WORK ITEM:
Please return all lines from the records below that include the string "class".

⁂

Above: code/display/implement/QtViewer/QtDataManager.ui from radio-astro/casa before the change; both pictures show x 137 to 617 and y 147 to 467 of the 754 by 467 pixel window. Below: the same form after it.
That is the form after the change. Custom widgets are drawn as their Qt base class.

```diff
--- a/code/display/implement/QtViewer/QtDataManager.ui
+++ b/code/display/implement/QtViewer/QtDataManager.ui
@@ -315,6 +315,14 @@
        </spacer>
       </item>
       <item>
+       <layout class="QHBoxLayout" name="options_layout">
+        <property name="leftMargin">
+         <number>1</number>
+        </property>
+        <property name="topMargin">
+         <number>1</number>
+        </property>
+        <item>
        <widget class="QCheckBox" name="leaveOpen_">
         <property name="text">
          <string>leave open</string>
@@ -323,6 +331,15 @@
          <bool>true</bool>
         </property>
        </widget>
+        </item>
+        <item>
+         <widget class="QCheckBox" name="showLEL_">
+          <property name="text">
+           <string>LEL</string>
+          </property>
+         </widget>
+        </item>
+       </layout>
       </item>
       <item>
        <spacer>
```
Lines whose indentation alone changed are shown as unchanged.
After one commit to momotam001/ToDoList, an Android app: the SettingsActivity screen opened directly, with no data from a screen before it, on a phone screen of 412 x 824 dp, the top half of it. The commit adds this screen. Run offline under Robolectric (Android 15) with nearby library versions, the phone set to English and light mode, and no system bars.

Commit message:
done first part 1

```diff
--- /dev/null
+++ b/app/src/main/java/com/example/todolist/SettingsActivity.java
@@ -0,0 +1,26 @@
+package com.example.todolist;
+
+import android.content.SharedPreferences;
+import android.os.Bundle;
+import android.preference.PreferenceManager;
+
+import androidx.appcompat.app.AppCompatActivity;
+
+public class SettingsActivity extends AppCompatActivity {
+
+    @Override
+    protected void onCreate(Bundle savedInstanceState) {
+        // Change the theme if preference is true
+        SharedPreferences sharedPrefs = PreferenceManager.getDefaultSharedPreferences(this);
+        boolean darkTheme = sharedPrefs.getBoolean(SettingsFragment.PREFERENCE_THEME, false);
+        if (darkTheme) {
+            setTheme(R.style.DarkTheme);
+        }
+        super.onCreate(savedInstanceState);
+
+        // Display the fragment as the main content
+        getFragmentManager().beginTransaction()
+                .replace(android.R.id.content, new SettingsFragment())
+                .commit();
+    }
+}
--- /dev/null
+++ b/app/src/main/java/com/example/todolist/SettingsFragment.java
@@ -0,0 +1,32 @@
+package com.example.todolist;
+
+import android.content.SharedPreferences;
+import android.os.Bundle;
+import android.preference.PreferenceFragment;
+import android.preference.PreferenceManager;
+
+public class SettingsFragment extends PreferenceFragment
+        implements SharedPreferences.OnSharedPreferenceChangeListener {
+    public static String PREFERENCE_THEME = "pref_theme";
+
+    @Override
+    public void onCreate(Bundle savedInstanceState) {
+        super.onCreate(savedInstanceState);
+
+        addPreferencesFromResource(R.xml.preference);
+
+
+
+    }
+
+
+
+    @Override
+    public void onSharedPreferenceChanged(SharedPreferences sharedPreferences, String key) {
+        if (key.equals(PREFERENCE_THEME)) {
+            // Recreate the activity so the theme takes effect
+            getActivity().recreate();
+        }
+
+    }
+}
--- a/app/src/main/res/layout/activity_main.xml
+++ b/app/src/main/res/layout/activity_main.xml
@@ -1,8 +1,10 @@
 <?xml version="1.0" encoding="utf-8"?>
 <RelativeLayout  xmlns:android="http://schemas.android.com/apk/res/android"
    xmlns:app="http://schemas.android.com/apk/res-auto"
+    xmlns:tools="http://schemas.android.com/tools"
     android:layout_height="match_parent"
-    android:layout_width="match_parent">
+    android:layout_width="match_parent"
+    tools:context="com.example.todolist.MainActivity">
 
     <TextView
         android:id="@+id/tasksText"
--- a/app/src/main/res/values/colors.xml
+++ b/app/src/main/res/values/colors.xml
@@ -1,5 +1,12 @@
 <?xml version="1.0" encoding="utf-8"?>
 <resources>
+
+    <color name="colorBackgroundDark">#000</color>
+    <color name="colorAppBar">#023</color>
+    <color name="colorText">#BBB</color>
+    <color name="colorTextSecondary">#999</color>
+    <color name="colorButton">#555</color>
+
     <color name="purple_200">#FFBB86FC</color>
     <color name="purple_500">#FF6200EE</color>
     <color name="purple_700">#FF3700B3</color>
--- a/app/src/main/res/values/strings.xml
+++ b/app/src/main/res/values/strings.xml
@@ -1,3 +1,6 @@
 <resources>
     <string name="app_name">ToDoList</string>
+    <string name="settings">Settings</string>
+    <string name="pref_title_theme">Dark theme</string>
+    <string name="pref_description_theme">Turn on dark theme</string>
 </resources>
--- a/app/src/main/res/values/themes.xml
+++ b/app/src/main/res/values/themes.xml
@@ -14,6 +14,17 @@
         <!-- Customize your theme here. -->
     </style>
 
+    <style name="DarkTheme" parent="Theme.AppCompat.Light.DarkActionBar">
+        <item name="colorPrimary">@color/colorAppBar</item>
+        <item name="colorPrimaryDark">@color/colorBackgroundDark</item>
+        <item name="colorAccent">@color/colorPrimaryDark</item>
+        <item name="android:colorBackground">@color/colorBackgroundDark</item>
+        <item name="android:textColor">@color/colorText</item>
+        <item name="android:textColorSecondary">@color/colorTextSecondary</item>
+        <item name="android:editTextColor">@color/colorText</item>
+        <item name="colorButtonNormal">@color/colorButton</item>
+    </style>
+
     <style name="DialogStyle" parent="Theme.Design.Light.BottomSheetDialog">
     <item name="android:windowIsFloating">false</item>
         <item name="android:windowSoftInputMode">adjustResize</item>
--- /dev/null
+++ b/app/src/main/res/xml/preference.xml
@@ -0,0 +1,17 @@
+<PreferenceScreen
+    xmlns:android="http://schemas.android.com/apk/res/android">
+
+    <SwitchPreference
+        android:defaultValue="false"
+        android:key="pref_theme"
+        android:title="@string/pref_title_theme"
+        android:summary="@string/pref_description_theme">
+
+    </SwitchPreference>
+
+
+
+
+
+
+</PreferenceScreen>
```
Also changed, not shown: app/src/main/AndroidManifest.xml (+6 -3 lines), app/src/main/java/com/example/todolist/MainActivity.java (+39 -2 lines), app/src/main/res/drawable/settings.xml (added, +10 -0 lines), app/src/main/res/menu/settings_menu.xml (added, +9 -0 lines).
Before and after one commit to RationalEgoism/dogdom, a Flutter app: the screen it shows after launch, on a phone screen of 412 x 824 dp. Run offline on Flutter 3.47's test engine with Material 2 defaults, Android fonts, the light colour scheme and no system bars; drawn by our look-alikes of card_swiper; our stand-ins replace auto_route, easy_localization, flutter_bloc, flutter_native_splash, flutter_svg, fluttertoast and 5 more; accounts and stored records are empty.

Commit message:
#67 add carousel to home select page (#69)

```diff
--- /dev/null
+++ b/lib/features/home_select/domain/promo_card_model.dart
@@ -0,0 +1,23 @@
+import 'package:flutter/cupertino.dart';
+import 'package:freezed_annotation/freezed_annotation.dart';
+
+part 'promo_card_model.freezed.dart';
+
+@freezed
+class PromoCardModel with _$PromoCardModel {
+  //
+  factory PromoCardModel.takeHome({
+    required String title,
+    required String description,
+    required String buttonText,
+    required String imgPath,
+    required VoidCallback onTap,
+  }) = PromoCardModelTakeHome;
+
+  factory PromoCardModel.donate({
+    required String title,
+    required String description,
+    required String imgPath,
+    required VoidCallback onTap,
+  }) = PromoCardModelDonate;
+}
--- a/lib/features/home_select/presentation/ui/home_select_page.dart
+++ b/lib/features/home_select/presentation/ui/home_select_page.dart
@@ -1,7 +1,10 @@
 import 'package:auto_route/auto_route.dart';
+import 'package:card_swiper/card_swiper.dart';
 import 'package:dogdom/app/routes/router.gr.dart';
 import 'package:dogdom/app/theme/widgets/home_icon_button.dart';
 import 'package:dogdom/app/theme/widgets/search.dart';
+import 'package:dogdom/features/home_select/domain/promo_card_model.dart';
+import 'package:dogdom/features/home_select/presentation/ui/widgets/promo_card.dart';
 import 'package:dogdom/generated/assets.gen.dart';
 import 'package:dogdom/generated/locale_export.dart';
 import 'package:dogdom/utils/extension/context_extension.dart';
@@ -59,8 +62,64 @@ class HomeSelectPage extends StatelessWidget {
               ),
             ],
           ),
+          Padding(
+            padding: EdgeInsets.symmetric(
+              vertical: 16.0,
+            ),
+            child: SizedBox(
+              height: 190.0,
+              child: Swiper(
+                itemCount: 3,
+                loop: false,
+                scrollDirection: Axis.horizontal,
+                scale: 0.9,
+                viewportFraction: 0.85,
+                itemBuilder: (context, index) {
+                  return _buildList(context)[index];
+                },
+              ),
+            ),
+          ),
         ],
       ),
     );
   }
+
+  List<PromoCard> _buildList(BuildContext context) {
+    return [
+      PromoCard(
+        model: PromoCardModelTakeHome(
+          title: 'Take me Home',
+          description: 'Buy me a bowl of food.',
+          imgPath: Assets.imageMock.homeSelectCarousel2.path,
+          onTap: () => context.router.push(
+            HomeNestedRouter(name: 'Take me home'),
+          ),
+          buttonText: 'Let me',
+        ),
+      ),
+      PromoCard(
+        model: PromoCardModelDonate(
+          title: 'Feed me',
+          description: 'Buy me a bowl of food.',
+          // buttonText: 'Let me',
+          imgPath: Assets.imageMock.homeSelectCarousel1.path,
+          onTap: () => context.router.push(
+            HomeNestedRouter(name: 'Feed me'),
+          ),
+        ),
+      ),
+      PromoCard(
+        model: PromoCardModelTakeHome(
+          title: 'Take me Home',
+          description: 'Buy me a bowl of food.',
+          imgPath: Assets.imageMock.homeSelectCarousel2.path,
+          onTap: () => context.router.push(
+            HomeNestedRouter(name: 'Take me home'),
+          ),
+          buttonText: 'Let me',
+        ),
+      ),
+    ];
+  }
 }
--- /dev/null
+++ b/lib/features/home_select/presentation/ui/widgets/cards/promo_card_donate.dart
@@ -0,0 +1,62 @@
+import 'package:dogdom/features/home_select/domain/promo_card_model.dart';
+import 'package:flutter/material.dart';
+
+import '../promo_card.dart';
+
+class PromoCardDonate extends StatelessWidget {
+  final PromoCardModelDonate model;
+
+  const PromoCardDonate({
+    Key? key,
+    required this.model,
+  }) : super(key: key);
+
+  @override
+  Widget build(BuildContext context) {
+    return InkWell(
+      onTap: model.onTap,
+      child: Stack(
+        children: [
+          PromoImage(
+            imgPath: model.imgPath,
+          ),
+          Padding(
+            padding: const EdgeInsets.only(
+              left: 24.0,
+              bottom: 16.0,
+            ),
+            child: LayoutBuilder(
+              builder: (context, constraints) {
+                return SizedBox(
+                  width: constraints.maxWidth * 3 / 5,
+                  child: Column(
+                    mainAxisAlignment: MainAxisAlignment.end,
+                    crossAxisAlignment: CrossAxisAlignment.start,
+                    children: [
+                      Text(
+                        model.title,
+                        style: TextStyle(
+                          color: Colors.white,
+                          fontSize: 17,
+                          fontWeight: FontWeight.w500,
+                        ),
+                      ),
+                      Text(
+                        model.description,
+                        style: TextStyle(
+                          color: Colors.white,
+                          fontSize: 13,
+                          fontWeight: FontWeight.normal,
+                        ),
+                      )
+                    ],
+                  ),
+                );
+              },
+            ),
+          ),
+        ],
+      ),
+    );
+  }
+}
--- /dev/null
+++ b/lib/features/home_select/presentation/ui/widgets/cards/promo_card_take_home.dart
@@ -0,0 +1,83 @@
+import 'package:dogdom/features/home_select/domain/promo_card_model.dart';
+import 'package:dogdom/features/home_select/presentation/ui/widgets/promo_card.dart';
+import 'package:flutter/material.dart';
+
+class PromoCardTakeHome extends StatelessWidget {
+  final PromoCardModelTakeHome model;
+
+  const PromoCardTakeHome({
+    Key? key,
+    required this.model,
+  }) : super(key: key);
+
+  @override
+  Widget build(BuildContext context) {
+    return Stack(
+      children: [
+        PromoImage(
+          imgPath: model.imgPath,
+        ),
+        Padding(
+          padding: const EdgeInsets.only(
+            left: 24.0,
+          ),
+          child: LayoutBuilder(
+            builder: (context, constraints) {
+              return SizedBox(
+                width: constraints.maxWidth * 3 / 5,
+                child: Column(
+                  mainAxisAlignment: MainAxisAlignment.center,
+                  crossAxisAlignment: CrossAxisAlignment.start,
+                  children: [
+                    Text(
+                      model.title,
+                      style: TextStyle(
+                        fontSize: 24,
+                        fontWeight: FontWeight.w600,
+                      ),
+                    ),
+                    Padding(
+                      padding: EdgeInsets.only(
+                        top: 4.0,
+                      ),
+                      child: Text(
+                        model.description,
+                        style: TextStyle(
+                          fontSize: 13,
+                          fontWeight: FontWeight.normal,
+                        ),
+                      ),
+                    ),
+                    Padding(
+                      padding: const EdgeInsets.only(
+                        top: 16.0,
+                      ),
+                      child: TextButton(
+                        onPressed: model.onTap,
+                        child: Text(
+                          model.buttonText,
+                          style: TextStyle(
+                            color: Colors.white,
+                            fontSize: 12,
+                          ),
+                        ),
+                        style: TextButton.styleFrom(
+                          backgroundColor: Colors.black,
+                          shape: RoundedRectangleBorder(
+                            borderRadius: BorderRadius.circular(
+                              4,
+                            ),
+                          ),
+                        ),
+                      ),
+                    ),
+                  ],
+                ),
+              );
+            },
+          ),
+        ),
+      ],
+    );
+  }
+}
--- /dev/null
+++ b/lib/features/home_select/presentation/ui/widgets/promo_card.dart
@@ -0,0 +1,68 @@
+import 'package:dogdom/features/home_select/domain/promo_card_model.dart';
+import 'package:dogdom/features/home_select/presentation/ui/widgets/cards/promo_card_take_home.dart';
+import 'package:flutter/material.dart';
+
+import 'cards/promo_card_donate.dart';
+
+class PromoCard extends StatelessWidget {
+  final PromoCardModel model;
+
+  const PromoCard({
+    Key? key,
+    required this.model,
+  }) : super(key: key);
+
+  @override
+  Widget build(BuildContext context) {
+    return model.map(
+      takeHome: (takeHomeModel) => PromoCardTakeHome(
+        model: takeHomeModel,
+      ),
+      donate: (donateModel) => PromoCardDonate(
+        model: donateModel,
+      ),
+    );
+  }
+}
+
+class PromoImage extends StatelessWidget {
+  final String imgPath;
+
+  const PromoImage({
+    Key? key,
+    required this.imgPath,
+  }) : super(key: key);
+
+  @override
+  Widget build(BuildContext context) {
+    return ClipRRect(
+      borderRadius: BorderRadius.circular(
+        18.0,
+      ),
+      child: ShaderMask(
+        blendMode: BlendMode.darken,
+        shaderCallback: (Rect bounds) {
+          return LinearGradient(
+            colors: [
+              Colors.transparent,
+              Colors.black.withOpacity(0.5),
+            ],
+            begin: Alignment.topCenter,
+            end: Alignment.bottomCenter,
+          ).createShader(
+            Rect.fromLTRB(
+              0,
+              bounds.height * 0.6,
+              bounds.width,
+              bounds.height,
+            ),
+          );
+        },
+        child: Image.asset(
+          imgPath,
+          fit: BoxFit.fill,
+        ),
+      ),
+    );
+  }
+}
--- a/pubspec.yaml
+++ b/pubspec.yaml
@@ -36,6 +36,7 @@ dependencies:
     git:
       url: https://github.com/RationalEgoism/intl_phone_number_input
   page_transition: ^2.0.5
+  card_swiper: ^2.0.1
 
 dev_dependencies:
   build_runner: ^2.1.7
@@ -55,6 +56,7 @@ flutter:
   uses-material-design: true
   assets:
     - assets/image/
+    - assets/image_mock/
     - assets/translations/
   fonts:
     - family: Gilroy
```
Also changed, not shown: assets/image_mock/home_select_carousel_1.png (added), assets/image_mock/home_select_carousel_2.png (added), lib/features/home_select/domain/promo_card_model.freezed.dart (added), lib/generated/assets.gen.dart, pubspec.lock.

⁂

EXERCISE SOLUTION:
That is the form after the change. Custom widgets are drawn as their Qt base class.
+       <layout class="QHBoxLayout" name="options_layout">
        <widget class="QCheckBox" name="leaveOpen_">
+         <widget class="QCheckBox" name="showLEL_">
+public class SettingsActivity extends AppCompatActivity {
+public class SettingsFragment extends PreferenceFragment
+class PromoCardModel with _$PromoCardModel {
@@ -59,8 +62,64 @@ class HomeSelectPage extends StatelessWidget {
+class PromoCardDonate extends StatelessWidget {
+class PromoCardTakeHome extends StatelessWidget {
+class PromoCard extends StatelessWidget {
+class PromoImage extends StatelessWidget {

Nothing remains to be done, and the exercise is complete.